Specialized Demo 8 FSR II – First ride review
Specialized launched the Demo as a big-hitting freeride bike. Subsequently it was pressed into service as a downhill racer under Sam Hill, and has had geometry tweaks and other changes to boost performance. For 2011 there have been more changes based on feedback from Hill and Brendan Fairclough, making the new Demo an uncompromised downhill race bike.
Ride & handling: Built for speed and pushing your limits
A low bottom bracket means you won’t be pedalling through much gnarl, but that’s not really the point of the Demo – it’s built for corners and carrying speed. That’s not to say it’s not snappy out of turns, you just need to choose where to put the power down.
You’ll ﬁnd yourself accelerating into rocky sections, conﬁdent the bike will see you through – the limit is your own bravery. A 1.5in head tube keeps things nice and stiff up front, while the Fox rear shock offers plenty of adjustment and a smooth ride.

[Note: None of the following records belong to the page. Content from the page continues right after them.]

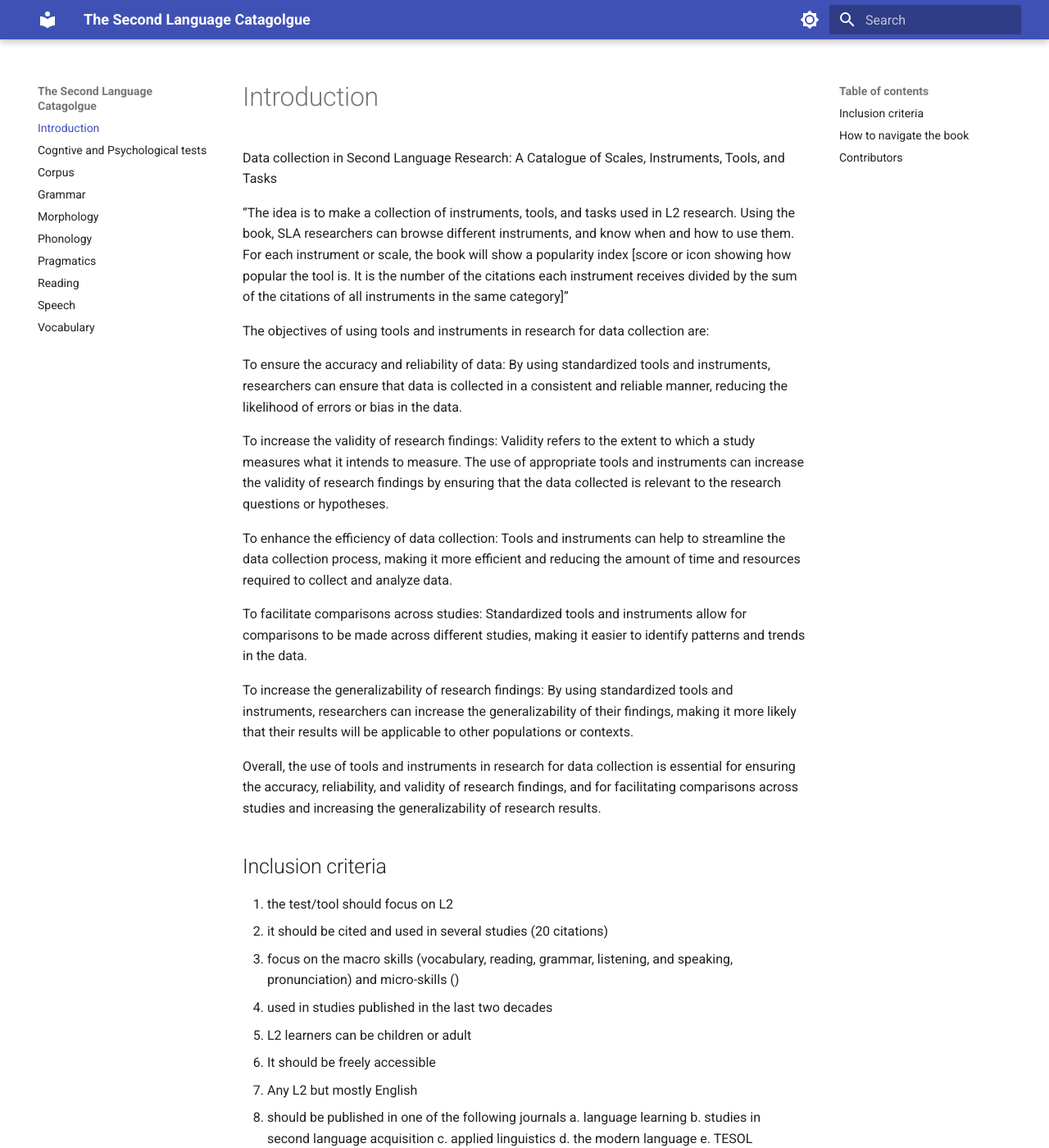
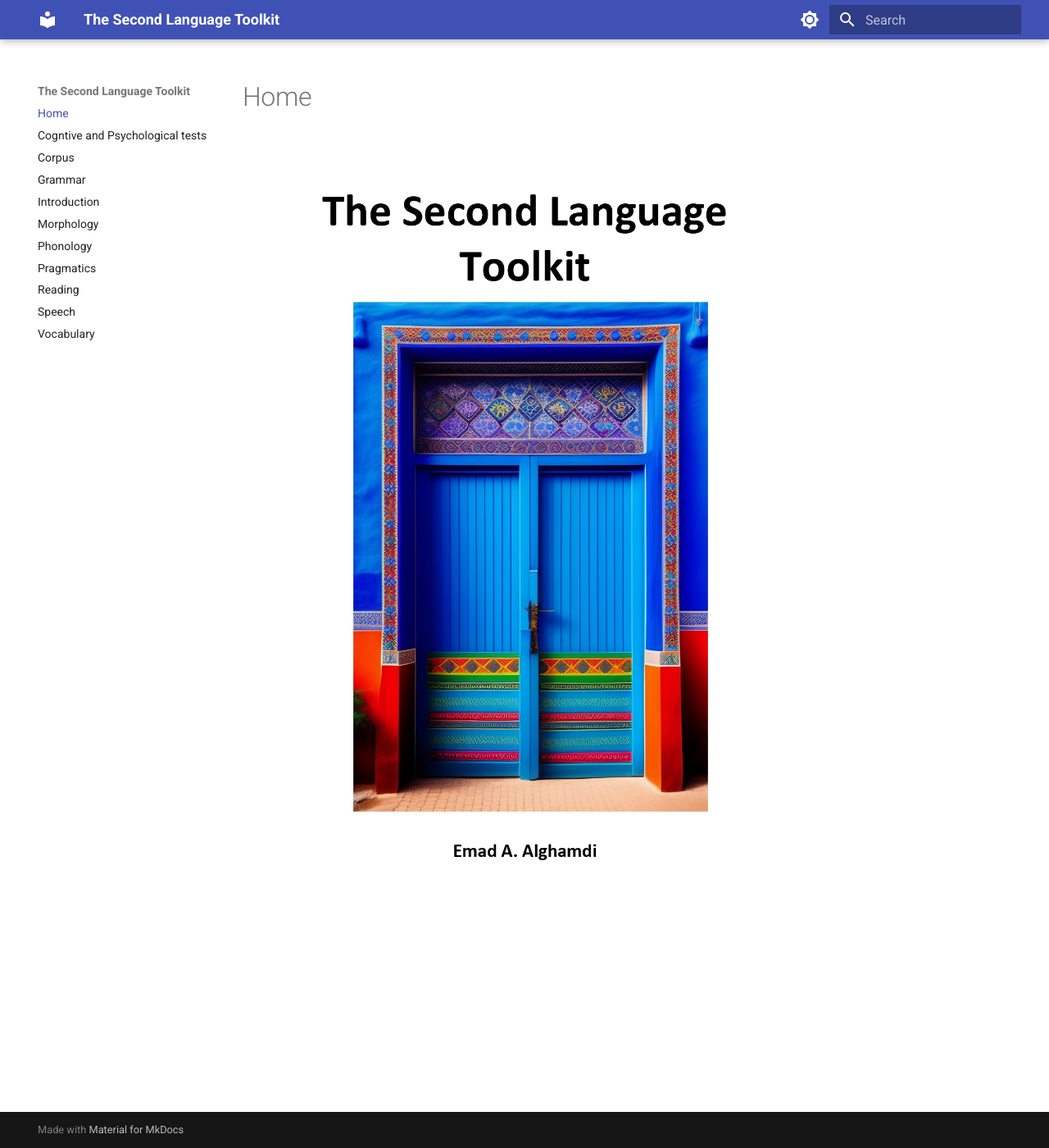
Before and after one commit to ailla-lab/tools-book, an MkDocs documentation site: the page built from docs/index.md, in a window 1280 px wide and 1400 px high. Shown: the whole window at 82% size. Built offline with MkDocs 1.6.1 and Material for MkDocs 9.7.7, drawn with Linux system fonts in a browser that asks for light colours; some of the changed text lies outside the part shown.

Commit message:
added cover and updated some entries

```diff
--- a/docs/index.md
+++ b/docs/index.md
@@ -1,41 +1 @@
-# Introduction
-
-<!-- ![Alt Text](Hotpot-2.png) -->
-
-Data collection in Second Language Research: A Catalogue of Scales, Instruments, Tools, and Tasks
-
-“The idea is to make a collection of instruments, tools, and tasks used in L2 research. Using the book, SLA researchers can browse different instruments, and know when and how to use them. For each instrument or scale, the book will show a popularity index [score or icon showing how popular the tool is. It is the number of the citations each instrument receives divided by the sum of the citations of all instruments in the same category]”
-
-The objectives of using tools and instruments in research for data collection are:
-
-To ensure the accuracy and reliability of data: By using standardized tools and instruments, researchers can ensure that data is collected in a consistent and reliable manner, reducing the likelihood of errors or bias in the data.
-
-To increase the validity of research findings: Validity refers to the extent to which a study measures what it intends to measure. The use of appropriate tools and instruments can increase the validity of research findings by ensuring that the data collected is relevant to the research questions or hypotheses.
-
-To enhance the efficiency of data collection: Tools and instruments can help to streamline the data collection process, making it more efficient and reducing the amount of time and resources required to collect and analyze data.
-
-To facilitate comparisons across studies: Standardized tools and instruments allow for comparisons to be made across different studies, making it easier to identify patterns and trends in the data.
-
-To increase the generalizability of research findings: By using standardized tools and instruments, researchers can increase the generalizability of their findings, making it more likely that their results will be applicable to other populations or contexts.
-
-Overall, the use of tools and instruments in research for data collection is essential for ensuring the accuracy, reliability, and validity of research findings, and for facilitating comparisons across studies and increasing the generalizability of research results.
-
-## Inclusion criteria
-
-1. the test/tool should focus on L2
-2. it should be cited and used in several studies (20 citations)
-3. focus on the macro skills (vocabulary, reading, grammar, listening, and speaking, pronunciation) and micro-skills ()
-4. used in studies published in the last two decades
-5. L2 learners can be children or adult
-6. It should be freely accessible
-7. Any L2 but mostly English
-8. should be published in one of the following journals
-   a. language learning
-   b. studies in second language acquisition
-   c. applied linguistics
-   d. the modern language
-   e. TESOL Quarterly
-
-## How to navigate the book
-
-## Contributors
+![Alt Text](cover.jpg)
--- a/docs/note.txt
+++ b/docs/note.txt
@@ -1,3 +1,4 @@
 for customization read this
 
 https://squidfunk.github.io/mkdocs-material/customization/
+https://www.codeinsideout.com/blog/site-setup/create-site-project/
--- a/mkdocs.yml
+++ b/mkdocs.yml
@@ -1,4 +1,7 @@
-site_name: The Second Language Catagolgue
+site_name: The Second Language Toolkit
+markdown_extensions:
+  - attr_list
+  - md_in_html
 
 theme:
   name: material
```
Also changed, not shown: docs/local_index.md (added, +41 -0 lines), docs/phnology.md (+3 -1 lines), docs/Hotpot-2.png (deleted), docs/cover.jpg (added).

The inﬂuence of Hill and Fairclough is clear – this is a real racer’s bike. The whole package comes in at under 38lb and there’s nothing we’d change straight away. The Demo 8 is ready to race now.
Frame: Redesigned with input from pro riders
The 2011 frame retains the Demo’s trademark double rear triangle – it’s a conventional four-bar back end, but the shock is driven directly off the chainstay, so Specialized can mount the 3in stroke Fox DHX shock low in the frame, which allows the whole frame to be built lower. The top tube has dropped compared to 2010 and the whole back end has a lower proﬁle.
Specialized have also smoothed out the previously angular lines of the Demo to eliminate as many mud traps as possible. At Hill and Fairclough’s request, the back end has been narrowed to improve clearance for chunky ﬂat pedal shoes. The frame still takes a 150 x 12mm rear hub. It has a 1.5in head tube, a Pressﬁt 30 bottom bracket shell and ISCG05 chainguide mounts.
Equipment: Race-ready straight off the shop ﬂoor
Speccing off-the-peg downhill bikes is always a challenge – racers tend to know what they like and like what they know. Specialized have gone for a pretty safe selection for the Demo, starting with a RockShox Boxxer World Cup fork, which has low- and high-speed compression adjustment, rebound adjustment and bottom-out control.
The fork has a 1.125in steerer, opening up the possibility of tweaking the geometry with a Cane Creek Angleset headset or similar. There’s more tuning potential at the back – the Fox DHX RC4 shock has the same adjustment options as the fork. The transmission includes a custom SRAM Descendant chainset with a 36t ring and Gamut chain device matched to a close-ratio nine-speed 12-26 cassette.
Brakes are a lightly customised pair of Avid Code XO brakes with 203mm (8in) front and 150mm (6in) rear rotors. The wheels are Specialized hubs laced to 30mm DT Swiss F550 rims. They’re shod with Specialized Butcher DH tyres, which are ﬁne, but you might prefer something you’re familiar with.
The fox rear shock offers plenty of adjustment and a smooth ride: the fox rear shock offers plenty of adjustment and a smooth ride Mike Davis